There is more context to come. ‘….the poorest would be hardest hit by the Spending Review implications [next bit obscured]…tried to put in a broader context’. It is always easy to put the poor in a broader context, since they have no weapons with which to put themselves in their own distressingly narrow context.
The rest of the document, that little bit of it we have seen, gives a fascinating clue to the likely nature of the BBC’s thought-provoking journalism explaining the ‘context’ of the draconian cuts in public services which are about to hit us. Come the nasty month of October, we are to have a radio series entitled ‘Five Live Drives Down the Deficit’. As MacChuckemup, the anti-hero of John McGrath’s ‘The Cheviot, the Stag, and the Black Black Oil’, once so eloquently put it: picture it if yous will. Across the country, the BBC will be ‘driving down the deficit’ with the help of motorists stuck in the latest nine-mile tailback on the M6. No doubt these aggrieved listeners will have their own wacky ideas what should be cut next. The poor, I shouldn’t be at all surprised. It all sounds frightfully stiff upper lip, touch of the old Dunkirk spirit – let’s all do what we can to drive down the deficit, chaps. At a push, it could be promoted as a modern equivalent of what used to be known as campaigning journalism. Before it lay down and died.
It is revealing of the BBC’s perception of itself that those in charge see nothing odd about a meeting between Downing Street press officers and the director-general.
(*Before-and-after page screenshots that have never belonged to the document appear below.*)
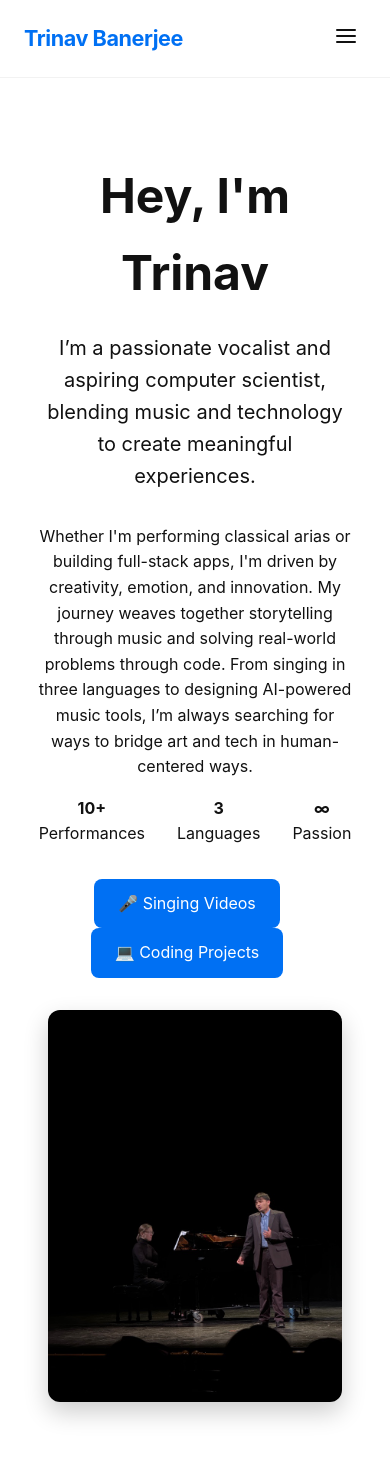
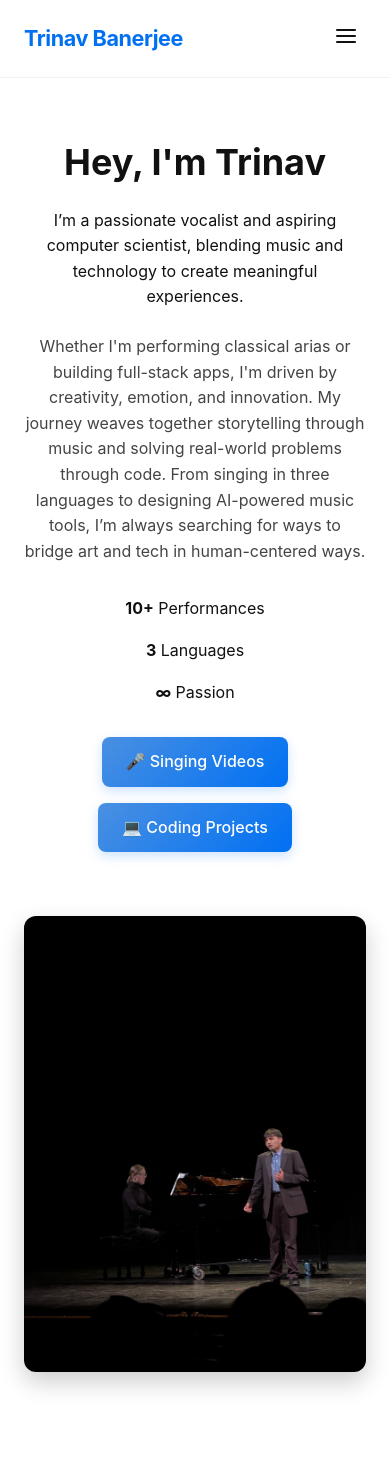
Before and after one commit to tbanerj/portfolio, a Next.js app in the folder singing-portfolio/: page / in a window 390 px wide. After the commit the page ends 1412 px from the top, so only its background shows below. Built offline with nearby package versions, Linux system fonts and the light colour scheme.

Commit message:
updated info and styling

```diff
--- a/singing-portfolio/src/app/components/navbar.tsx
+++ b/singing-portfolio/src/app/components/navbar.tsx
@@ -37,8 +37,8 @@ export default function Navbar() {
       </div>
 
       <div className={`${styles.right} ${menuOpen ? styles.open : ''}`}>
-        <Link href="/videos">
-          <span className={pathname === '/videos' ? styles.active : ''}>Videos</span>
+        <Link href="/performances">
+          <span className={pathname === '/performances' ? styles.active : ''}>Performances</span>
         </Link>
         <Link href="/projects">
           <span className={pathname === '/projects' ? styles.active : ''}>Projects</span>
--- a/singing-portfolio/src/app/page.module.css
+++ b/singing-portfolio/src/app/page.module.css
@@ -19,31 +19,48 @@
 
 .subtitle {
   font-size: 1.25rem;
-  margin-bottom: 2rem;
+  margin-bottom: 1.5rem;
   color: inherit;
   max-width: 500px;
+}
+
+.description {
+  font-size: 1rem;
+  margin-bottom: 2rem;
+  color: #444;
+  max-width: 600px;
 }
 
 .metrics {
   display: flex;
   gap: 2rem;
   margin-bottom: 2rem;
+  flex-wrap: wrap;
+}
+
+.links {
+  display: flex;
+  flex-wrap: wrap;
+  gap: 1rem;
 }
 
 .links a {
   display: inline-block;
-  margin-right: 1rem;
   padding: 0.75rem 1.5rem;
-  background: #0070f3;
+  background: linear-gradient(135deg, #4a90e2, #0070f3); /* soft-to-deep blue gradient */
   color: white;
   border-radius: 8px;
   text-decoration: none;
-  transition: background 0.2s ease-in-out;
+  font-weight: 500;
+  box-shadow: 0 4px 12px rgba(0, 112, 243, 0.2);
+  transition: transform 0.15s ease-in-out, box-shadow 0.15s ease-in-out;
 }
 
 .links a:hover {
-  background: #0059c1;
+  transform: translateY(-2px);
+  box-shadow: 0 6px 16px rgba(0, 112, 243, 0.3);
 }
+
 
 .imageSection {
   flex: 1;
@@ -61,10 +78,35 @@
 @media screen and (max-width: 768px) {
   .main {
     flex-direction: column;
+    padding: 2rem 1.5rem;
     text-align: center;
+  }
+
+  .title {
+    font-size: 2.25rem;
+  }
+
+  .subtitle,
+  .description {
+    font-size: 1rem;
+    max-width: 100%;
   }
 
   .metrics {
     justify-content: center;
+    flex-direction: column;
+    align-items: center;
+    gap: 1rem;
+  }
+
+  .links {
+    justify-content: center;
+    flex-direction: column;
+    align-items: center;
+    gap: 1rem;
+  }
+
+  .imageSection {
+    margin-top: 2rem;
   }
 }
--- a/singing-portfolio/src/app/page.tsx
+++ b/singing-portfolio/src/app/page.tsx
@@ -19,7 +19,7 @@ export default function Home() {
           <div><strong>∞</strong> Passion</div>
         </div>
         <div className={styles.links}>
-          <a href="/videos">🎤 Singing Videos</a>
+          <a href="/performances">🎤 Singing Videos</a>
           <a href="/projects">💻 Coding Projects</a>
         </div>
       </div>
```
Also changed, not shown: singing-portfolio/src/app/performances/page.tsx (added, +143 -0 lines), singing-portfolio/src/app/projects/page.tsx (+46 -6 lines), singing-portfolio/src/app/videos/page.tsx (deleted, +0 -93 lines).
There was a time, not quite beyond recall, when the head of the BBC would have thought himself rather above the press officer class; he might have considered that, if a meeting at No 10 was required, it would be with the prime minister. Such is the lowered status of the director-general, and the climate of fear in which he operates or fails to operate, such is the craven state of the BBC in general, there is now a professional equivalence between the head of the BBC and the press officer class. When the latter calls, the former jumps. How abject.
The related issue is more worrying still. The BBC prizes its independence. We have Mark Thompson’s word for that, just as we have Andy Coulson’s word about his non-complicity in telephone tapping. That being so, he should have thanked Mr Coulson and Mr Hilton kindly for the invitation but declined it on the grounds that BBC journalists are capable of working out the ‘context’ of the spending cuts for themselves and that, in any case, it is no part of the BBC’s job to help the government to sell its cuts. The moment Mr Thompson walked through the door in Downing Street was the moment he sold the BBC’s soul.
This article was reproduced with the kind permission of Kenneth Roy.
Read Kenneth Roy in the Scottish Review.